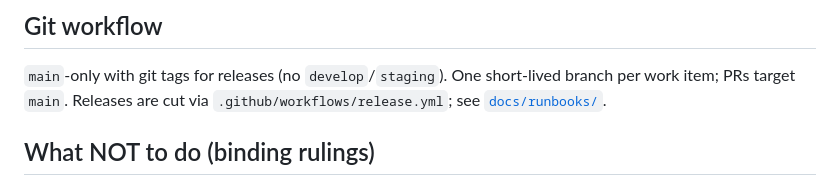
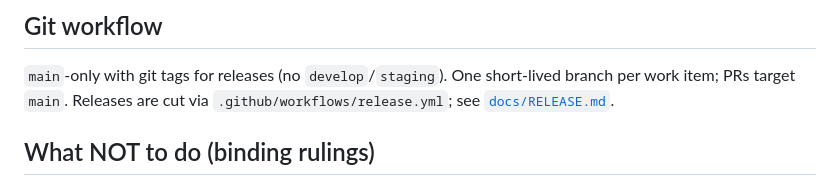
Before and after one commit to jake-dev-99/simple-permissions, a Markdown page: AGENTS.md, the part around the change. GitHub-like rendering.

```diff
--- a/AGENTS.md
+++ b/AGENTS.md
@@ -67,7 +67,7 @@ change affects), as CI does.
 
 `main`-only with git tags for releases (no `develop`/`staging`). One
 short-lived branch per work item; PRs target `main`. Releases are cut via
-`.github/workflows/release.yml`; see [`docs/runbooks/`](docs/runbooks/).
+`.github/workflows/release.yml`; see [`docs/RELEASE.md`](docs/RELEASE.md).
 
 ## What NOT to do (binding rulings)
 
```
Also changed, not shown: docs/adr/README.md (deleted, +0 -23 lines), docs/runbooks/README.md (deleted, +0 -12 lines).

..............................

__TASK PROMPT__.
Where a line of the data contains "docs", copy that line.

__SOLUTION TO THIS EXERCISE__.
-`.github/workflows/release.yml`; see [`docs/runbooks/`](docs/runbooks/).
+`.github/workflows/release.yml`; see [`docs/RELEASE.md`](docs/RELEASE.md).
Also changed, not shown: docs/adr/README.md (deleted, +0 -23 lines), docs/runbooks/README.md (deleted, +0 -12 lines).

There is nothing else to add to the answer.